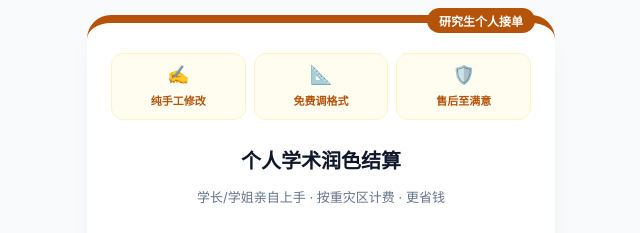
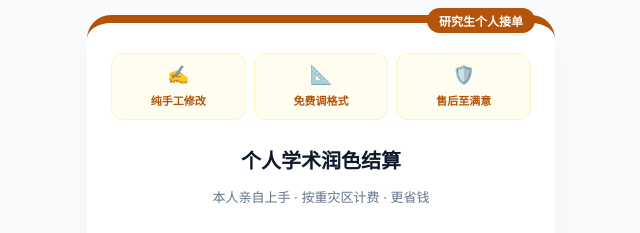
Before and after one commit to zhaizhaizhai-git/fee-calculator, a plain HTML site: page index.html in a window 1280 px wide. Shown: the top 233 px of the page, 319-959 px from the left. Drawn offline with Linux system fonts and the light colour scheme.

Commit message:
Update subtitle text in index.html

```diff
--- a/index.html
+++ b/index.html
@@ -157,7 +157,7 @@
     </div>
 
     <h2>个人学术润色结算</h2>
-    <p class="subtitle">学长/学姐亲自上手 · 按重灾区计费 · 更省钱</p>
+    <p class="subtitle">本人亲自上手 · 按重灾区计费 · 更省钱</p>
 
     <div class="input-group">
         <label>论文总字数</label>
```
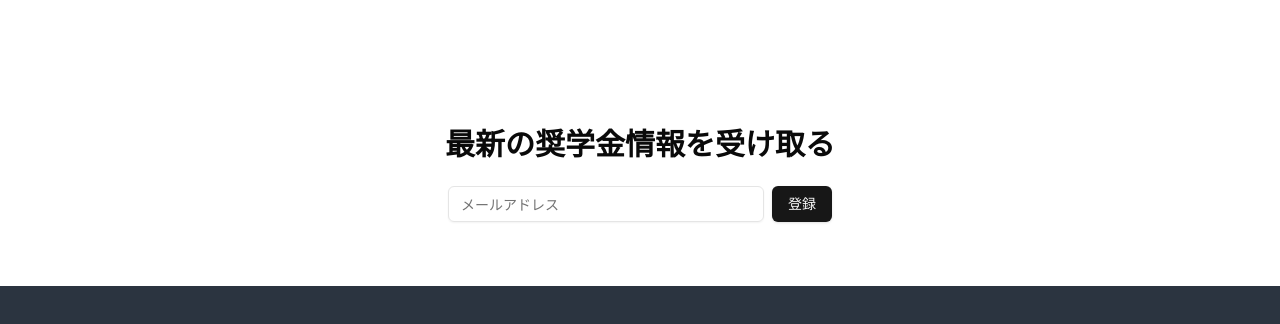
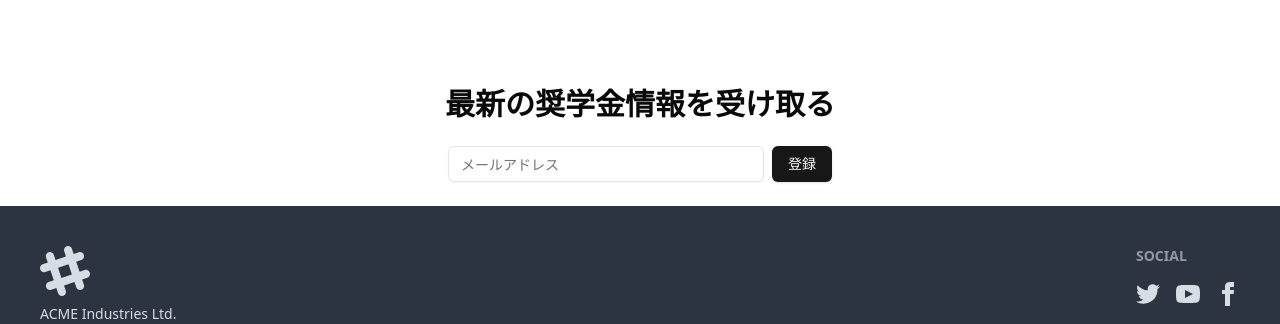
Before and after one commit to Lortas102066/scholarship, a Next.js app: page / in a window 1280 px wide. Shown: the part 766-1090 px from the top of the page. Built offline with nearby package versions, Linux system fonts and the light colour scheme; no server answers.

Commit message:
changed padding setting

```diff
--- a/app/page.tsx
+++ b/app/page.tsx
@@ -81,7 +81,7 @@ export default function Home() {
 
 
       {/* Subscribe section */}
-      <div className="bg-white py-16">
+      <div className="bg-white py-6">
         <div className="container mx-auto px-4">
           <div className="flex flex-col items-center">
             <h2 className="text-3xl font-bold mb-6 text-center">最新の奨学金情報を受け取る</h2>
```
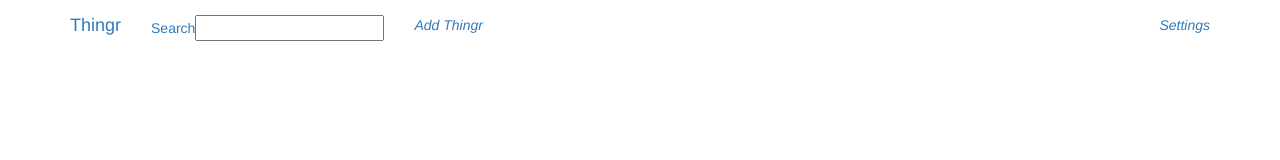
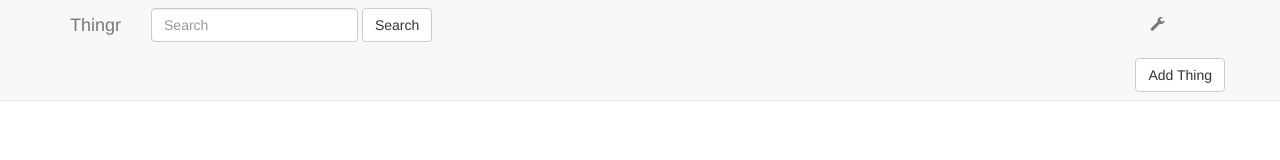
Before and after one commit to portmanteau/portmanteau.github.io, a website: page index.html in a window 1280 px wide. Drawn offline with nearby package versions, Linux system fonts and the light colour scheme.

Commit message:
code style fixes and buttons made prettier

```diff
--- a/index.html
+++ b/index.html
@@ -1,24 +1,20 @@
 <!DOCTYPE html>
 <html>
 <head>
-
   <link rel="stylesheet" href="style.css">
-
   <script type="text/javascript" src="//code.jquery.com/jquery-2.1.1.min.js"></script>
   <!-- Latest compiled and minified CSS -->
   <link rel="stylesheet" href="//maxcdn.bootstrapcdn.com/bootstrap/3.2.0/css/bootstrap.min.css">
-
   <!-- Latest compiled and minified JavaScript -->
   <script src="//maxcdn.bootstrapcdn.com/bootstrap/3.2.0/js/bootstrap.min.js"></script>
-
-
 </head>
 
 <body>
-    <header class="navbar navbar-static-top bs-docs-nav" id="top">
+<header class="navbar navbar-static-top bs-docs-nav navbar-default" id="top">
   <div class="container">
     <div class="navbar-header">
-                <button class="navbar-toggle collapsed" data-target=".bs-navbar-collapse" data-toggle="collapse" type="button">
+      <button class="navbar-toggle collapsed" data-target=".bs-navbar-collapse" data-toggle="collapse"
+              type="button">
         <span class="sr-only">Toggle navigation</span>
         <span class="icon-bar"></span> <span class="icon-bar"></span>
         <span class="icon-bar"></span>
@@ -26,19 +22,23 @@
       <a class="navbar-brand" href="javascript:;">Thingr</a>
     </div>
 
+    <form class="navbar-form navbar-left" role="search">
+      <div class="form-group">
+        <input type="text" class="form-control" placeholder="Search">
+      </div>
+      <button type="submit" class="btn btn-default">Search</button>
+    </form>
     <nav class="collapse navbar-collapse bs-navbar-collapse">
       <ul class="nav navbar-nav">
-                    <li class="active">
-                      <a class="button search" href="javascript:;">Search<input type="text"/></a>
-                    </li>
         <li>
-                      <a class="button add-thingr" href="#"><i class="icon-plus"/>Add Thingr</a>
+
         </li>
       </ul>
 
       <ul class="nav navbar-nav navbar-right">
         <li>
-                      <a href="http://expo.getbootstrap.com">Settings</a>
+          <a href="javascript:;"><span class="glyphicon glyphicon-wrench"></span></a>
+          <button type="button" class="btn btn-default navbar-btn">Add Thing</button>
         </li>
       </ul>
     </nav>
```
Lines whose indentation alone changed are shown as unchanged.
▬▬▬
Please return the full listing exactly as given, with the images left out.

◆ **YOUR RESPONSE**:
Before and after one commit to zhaizhaizhai-git/fee-calculator, a plain HTML site: page index.html in a window 1280 px wide. Shown: the top 233 px of the page, 319-959 px from the left. Drawn offline with Linux system fonts and the light colour scheme.

Commit message:
Update subtitle text in index.html

```diff
--- a/index.html
+++ b/index.html
@@ -157,7 +157,7 @@
     </div>
 
     <h2>个人学术润色结算</h2>
-    <p class="subtitle">学长/学姐亲自上手 · 按重灾区计费 · 更省钱</p>
+    <p class="subtitle">本人亲自上手 · 按重灾区计费 · 更省钱</p>
 
     <div class="input-group">
         <label>论文总字数</label>
```
Before and after one commit to Lortas102066/scholarship, a Next.js app: page / in a window 1280 px wide. Shown: the part 766-1090 px from the top of the page. Built offline with nearby package versions, Linux system fonts and the light colour scheme; no server answers.

Commit message:
changed padding setting

```diff
--- a/app/page.tsx
+++ b/app/page.tsx
@@ -81,7 +81,7 @@ export default function Home() {
 
 
       {/* Subscribe section */}
-      <div className="bg-white py-16">
+      <div className="bg-white py-6">
         <div className="container mx-auto px-4">
           <div className="flex flex-col items-center">
             <h2 className="text-3xl font-bold mb-6 text-center">最新の奨学金情報を受け取る</h2>
```
Before and after one commit to portmanteau/portmanteau.github.io, a website: page index.html in a window 1280 px wide. Drawn offline with nearby package versions, Linux system fonts and the light colour scheme.

Commit message:
code style fixes and buttons made prettier

```diff
--- a/index.html
+++ b/index.html
@@ -1,24 +1,20 @@
 <!DOCTYPE html>
 <html>
 <head>
-
   <link rel="stylesheet" href="style.css">
-
   <script type="text/javascript" src="//code.jquery.com/jquery-2.1.1.min.js"></script>
   <!-- Latest compiled and minified CSS -->
   <link rel="stylesheet" href="//maxcdn.bootstrapcdn.com/bootstrap/3.2.0/css/bootstrap.min.css">
-
   <!-- Latest compiled and minified JavaScript -->
   <script src="//maxcdn.bootstrapcdn.com/bootstrap/3.2.0/js/bootstrap.min.js"></script>
-
-
 </head>
 
 <body>
-    <header class="navbar navbar-static-top bs-docs-nav" id="top">
+<header class="navbar navbar-static-top bs-docs-nav navbar-default" id="top">
   <div class="container">
     <div class="navbar-header">
-                <button class="navbar-toggle collapsed" data-target=".bs-navbar-collapse" data-toggle="collapse" type="button">
+      <button class="navbar-toggle collapsed" data-target=".bs-navbar-collapse" data-toggle="collapse"
+              type="button">
         <span class="sr-only">Toggle navigation</span>
         <span class="icon-bar"></span> <span class="icon-bar"></span>
         <span class="icon-bar"></span>
@@ -26,19 +22,23 @@
       <a class="navbar-brand" href="javascript:;">Thingr</a>
     </div>
 
+    <form class="navbar-form navbar-left" role="search">
+      <div class="form-group">
+        <input type="text" class="form-control" placeholder="Search">
+      </div>
+      <button type="submit" class="btn btn-default">Search</button>
+    </form>
     <nav class="collapse navbar-collapse bs-navbar-collapse">
       <ul class="nav navbar-nav">
-                    <li class="active">
-                      <a class="button search" href="javascript:;">Search<input type="text"/></a>
-                    </li>
         <li>
-                      <a class="button add-thingr" href="#"><i class="icon-plus"/>Add Thingr</a>
+
         </li>
       </ul>
 
       <ul class="nav navbar-nav navbar-right">
         <li>
-                      <a href="http://expo.getbootstrap.com">Settings</a>
+          <a href="javascript:;"><span class="glyphicon glyphicon-wrench"></span></a>
+          <button type="button" class="btn btn-default navbar-btn">Add Thing</button>
         </li>
       </ul>
     </nav>
```
Lines whose indentation alone changed are shown as unchanged.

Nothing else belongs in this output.